No, not really scientific theories are not an ‘ultimate truths’. All a scientific law (or really a natural law) states is that there has never been an instance where anyone has observed anything different – not that the law is irrefutable and nothing new will ever happen. Scientific facts are observables. In principle, though admittedly not always in practice, it doesn’t matter who does the experiment or makes the measurements, observable facts are observable facts. The problem usually comes in how this evidence is interpreted.
I am an experimental scientist. I measure things. I come to conclusions about what the observables in my experiments mean. I come up with hypotheses, theories and then devise other experiments to try and test these hypotheses. In the somewhat turgid language of the ‘scientific method’, evidence is used to support or refute my hypothesis. If you peruse the scientific literature, it is full of hypotheses which are consistent with a set of data. Observable facts. Theoretical science predicts new things that might be observed but still remain grounded in observable factual evidence. This is the great thing about Higgs. He came up with the Higgs Boson, or rather the facts led him to predict this boson because it fit with the ‘standard model’ of particle physics (apologies to my theoretical physicist friends for the over simplification). This is the point of science, it isn’t about disconnected facts that we create theories about, it is about incorporating those facts into an informed evidence-based framework. This is how modern science works.
The problems usually lie in the interpretation part. This is true of science, as it is of all evidence-based methods. Our theories may fit all of the available evidence we have at the time – but they may not be a ‘truth’ per se, in the sense that many folks think of ‘truth’. They may in fact turn out to be incorrect, with new observables – many scientific theories are proven to be incorrect.
Richard Dawkins theory of the ‘selfish gene’ is a good example. Dawkins uses bits of evidence to support his idea of how evolution works through genetics – the selfish gene is his hypotheses for the mechanism of evolution. There is no definitive proof of a selfish gene currently and it is hard to think of an experiment by which this theory could be tested. Even so, Dawkins may well be right, but he may not be either. Much of the same evidence used in his book The Selfish Gene can also be and has been used to support different theories about the mechanism evolution.
There is a current trend for evidence-based policy, which overall is a good thing, in the context of separating “my pyschic says this is true” vs. “I have data that show that….”
But you have to be careful with evidence. Evidence can lead to all sorts of different theories and conclusions and when it comes to policy even more so. To put policy in the language of science, it is a very complex dynamic system. These kinds of systems are the most difficult to investigate. This is why psychology is such a difficult science, there are so many possibles and factors that effect obsevables and by extension theories of what is happening. Not to mention the evidence is ever-changing, which means the observables can lead to a myriad of different theories.

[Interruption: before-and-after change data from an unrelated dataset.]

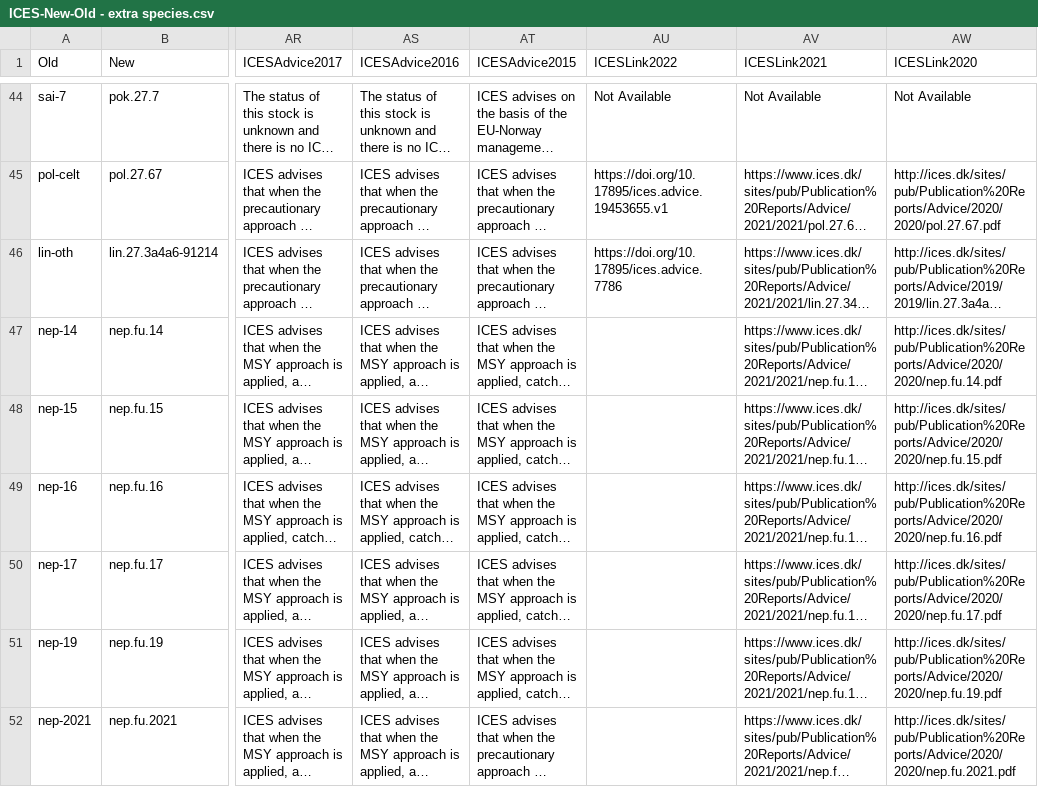
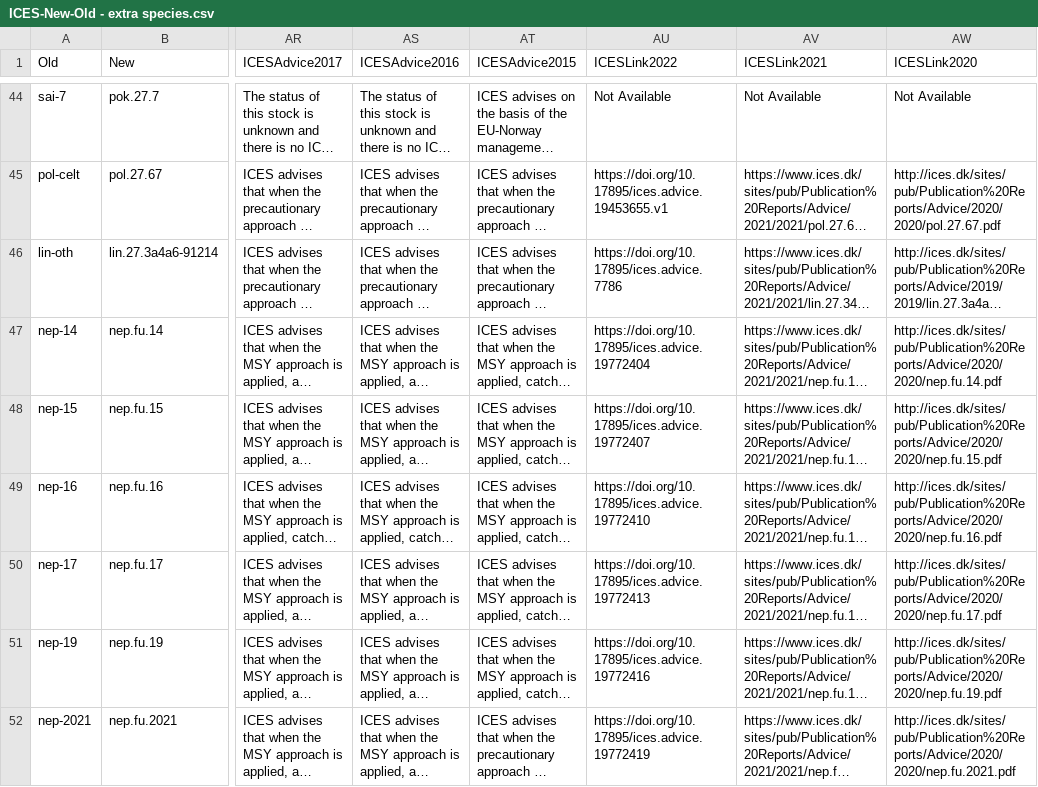
Before and after one commit to IrishMarineInstitute/digital-stockbook, a CSV file: ICES-New-Old - extra species.csv, drawn as a sheet; only a part is shown, gaps mark what is left out; long unchanged cells end in …; the diff covers the shown part only; the diff names each change by its address in the sheet, - before the commit and + after, or states it on an @@ line.

```diff
--- a/ICES-New-Old - extra species.csv
+++ b/ICES-New-Old - extra species.csv
-AU47 (ICESLink2022): (empty)
+AU47 (ICESLink2022): https://doi.org/10.17895/ices.advice.19772404
-AU48 (ICESLink2022): (empty)
+AU48 (ICESLink2022): https://doi.org/10.17895/ices.advice.19772407
-AU49 (ICESLink2022): (empty)
+AU49 (ICESLink2022): https://doi.org/10.17895/ices.advice.19772410
-AU50 (ICESLink2022): (empty)
+AU50 (ICESLink2022): https://doi.org/10.17895/ices.advice.19772413
-AU51 (ICESLink2022): (empty)
+AU51 (ICESLink2022): https://doi.org/10.17895/ices.advice.19772416
-AU52 (ICESLink2022): (empty)
+AU52 (ICESLink2022): https://doi.org/10.17895/ices.advice.19772419
```
Also changed, not shown: 7 edited cells elsewhere in this file, Introduction.csv, 4 other files.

The same is true of evidence-based policy. It is not a straight-forward game. It is not as simple, usually, as I observe this, therefore we should do that. Usually the evidence is complex and difficult to interpret so while I fully support using evidence in government decisions I think we always have to think long and hard about what the evidence is really telling us.